### ASSIGNMENT
Find and copy each line in the material below where the string "from" occurs.

### EXERCISE DATA

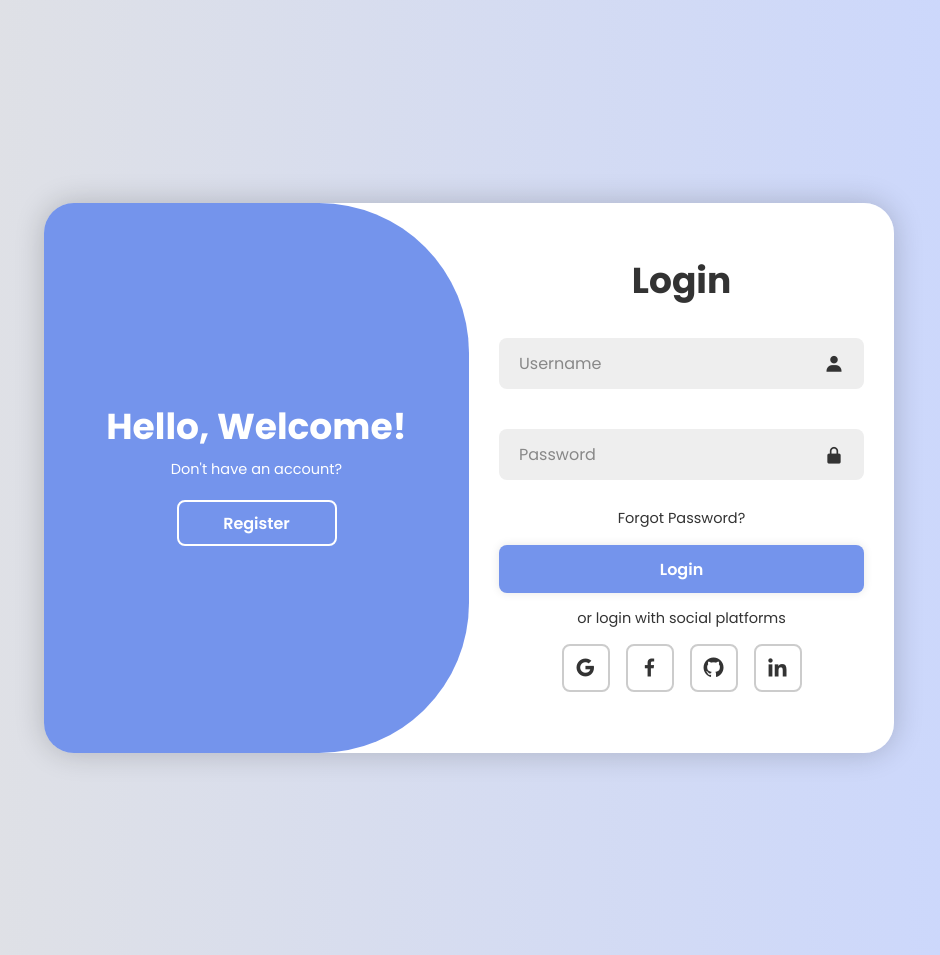
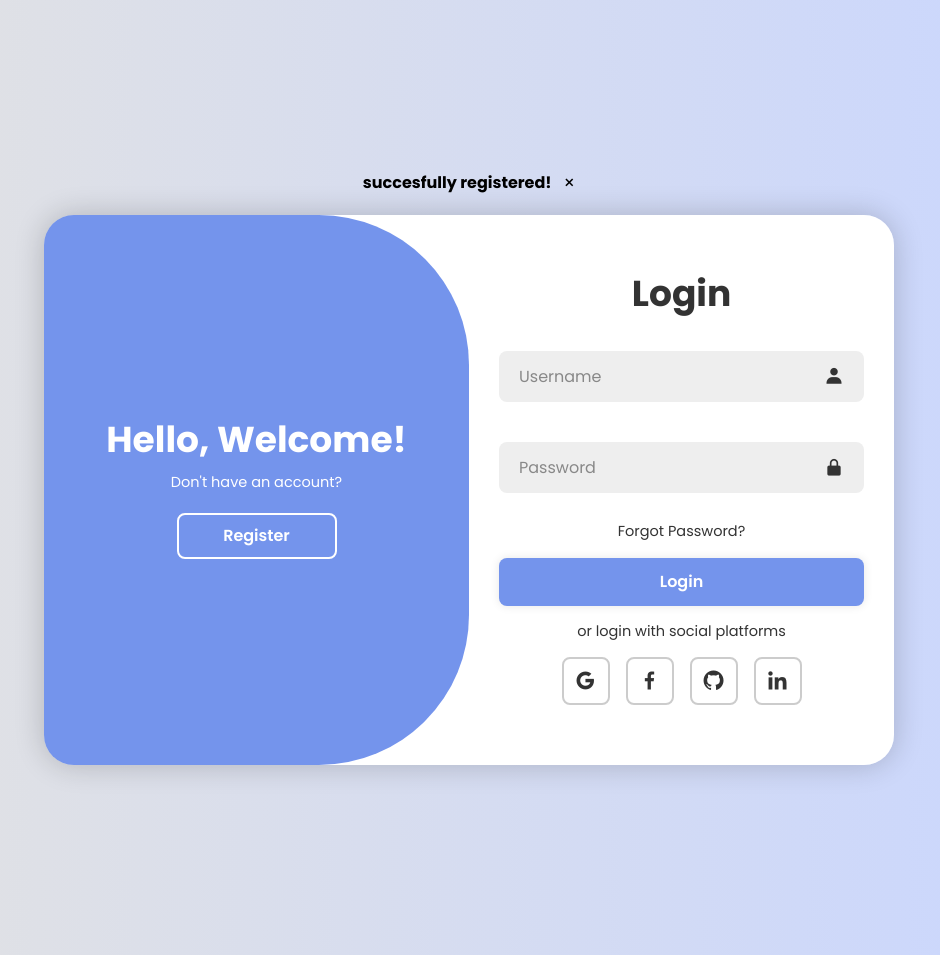
Before and after one commit to somya1150/innovatrix-hackathon, a Django app: page /login/ in a window 1280 px wide. Shown: the whole page, without its empty margins (171-1111 px from the left). Run offline with Django 5.2, Linux system fonts and the light colour scheme.

Commit message:
Add files via upload

```diff
--- a/myweb/static/todo/login.css
+++ b/myweb/static/todo/login.css
@@ -11,10 +11,13 @@
 
 body {
   display: flex;
+  flex-direction: column;
   justify-content: center;
   align-items: center;
   min-height: 100vh;
   background: linear-gradient(90deg, #e2e2e2, #c9d6ff);
+  height: 100vh;
+
 }
 
 .container {
@@ -276,3 +279,23 @@ width: 100%;
     font-size: 30px;
   }
 }
+
+.alert {
+  display: flex;
+  align-items: center;
+  justify-content: space-between;
+  gap: 12px;
+}
+
+.btn-close {
+  background: transparent;
+  border: none;
+  color: inherit;
+  font-size: 18px;
+  cursor: pointer;
+  line-height: 1;
+}
+
+.btn-close::before {
+  content: "×";
+}
--- a/myweb/templates/todo/login.html
+++ b/myweb/templates/todo/login.html
@@ -8,7 +8,11 @@
     <link rel="stylesheet" href="{% static 'todo/login.css' %}">
     <link href='https://unpkg.com/boxicons@2.1.4/css/boxicons.min.css' rel='stylesheet'>
 </head>
-  <body>
+<body>
+  <div class="alert alert-warning alert-dismissible fade show" role="alert">
+  <strong>succesfully registered!</strong>
+  <button type="button" class="btn-close" data-bs-dismiss="alert" aria-label="Close"></button>
+</div>
       <div class="container">
           <div class="form-box login">
               <form action="/login/" method="POST">
@@ -95,4 +99,5 @@
       </div>
 
       <script src="{% static 'todo/login.js'%}"></script>
-  </body>
+      <script src="https://cdn.jsdelivr.net/npm/bootstrap@5.3.3/dist/js/bootstrap.bundle.min.js"></script>
+</body>
--- a/myweb/views.py
+++ b/myweb/views.py
@@ -3,8 +3,9 @@
 # Create your views here.
 from django.shortcuts import render, redirect
 from django.contrib.auth.models import User
-from django.contrib import messages
 from myweb.models import login
+from django.contrib import messages  #for flash messages while registering the user in the login page. It will show a success message when the user is registered successfully.
+
 
 
 def index(request):
```
Also changed, not shown: myweb/admin.py (+7 -2 lines).
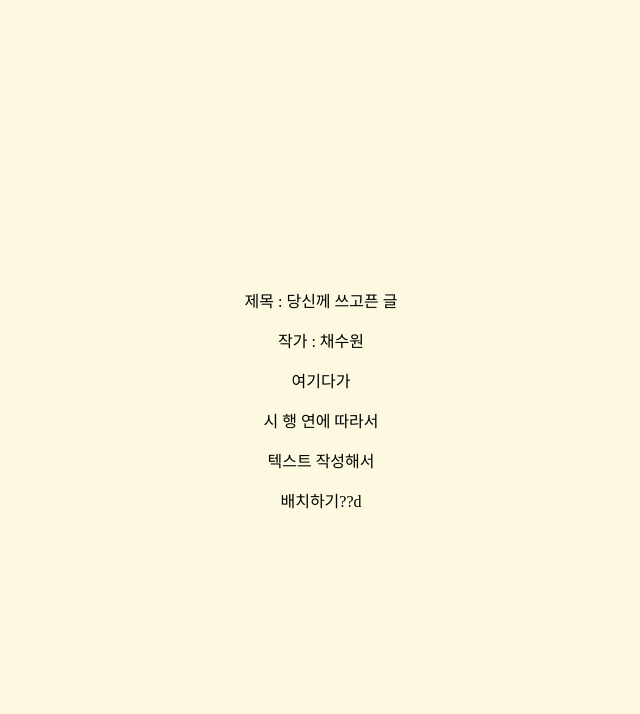
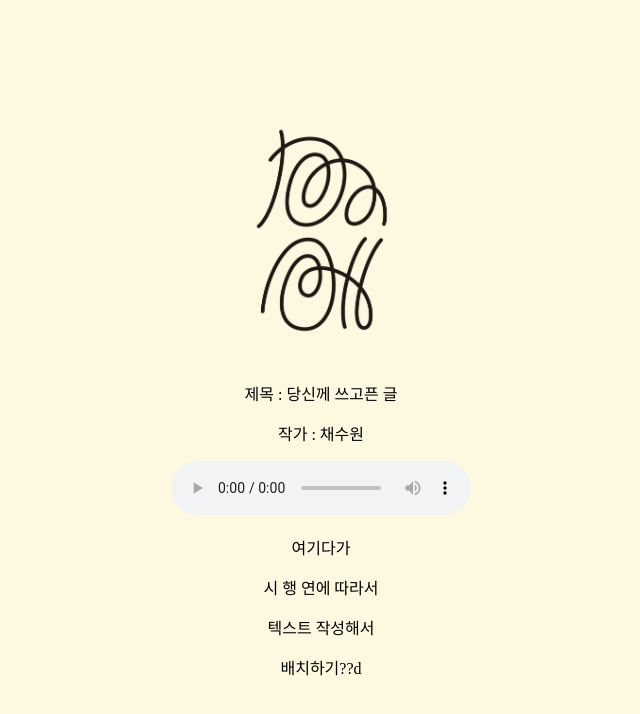
Before and after one commit to KyubinHwang/Da_ALL, a React (Create React App) app: page / in a window 1280 px wide. Shown: the top 714 px of the page, without its empty margins (319-959 px from the left). Built offline with nearby package versions, Linux system fonts and the light colour scheme.

Commit message:
HashRouter 수정

```diff
--- a/src/audio.js
+++ b/src/audio.js
@@ -8,14 +8,14 @@ function Audio() {
   return (
     <div className={styled.screen}>
         <div>
-            {/* <img className={styled.logo} src={logo}/> */}
+            <img className={styled.logo} src={logo}/>
             <p>제목 : 당신께 쓰고픈 글</p>
             <p>작가 : 채수원</p>
-            {/* <ReactAudioPlayer
+            <ReactAudioPlayer
                 src={sound}
                 autoPlay
                 controls
-            /> */}
+            />
             <div>
                 <p>여기다가</p>
                 <p>시 행 연에 따라서</p>
```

### WRITTEN SOLUTION
Before and after one commit to somya1150/innovatrix-hackathon, a Django app: page /login/ in a window 1280 px wide. Shown: the whole page, without its empty margins (171-1111 px from the left). Run offline with Django 5.2, Linux system fonts and the light colour scheme.
 from django.shortcuts import render, redirect
 from django.contrib.auth.models import User
-from django.contrib import messages
 from myweb.models import login
+from django.contrib import messages  #for flash messages while registering the user in the login page. It will show a success message when the user is registered successfully.
Before and after one commit to KyubinHwang/Da_ALL, a React (Create React App) app: page / in a window 1280 px wide. Shown: the top 714 px of the page, without its empty margins (319-959 px from the left). Built offline with nearby package versions, Linux system fonts and the light colour scheme.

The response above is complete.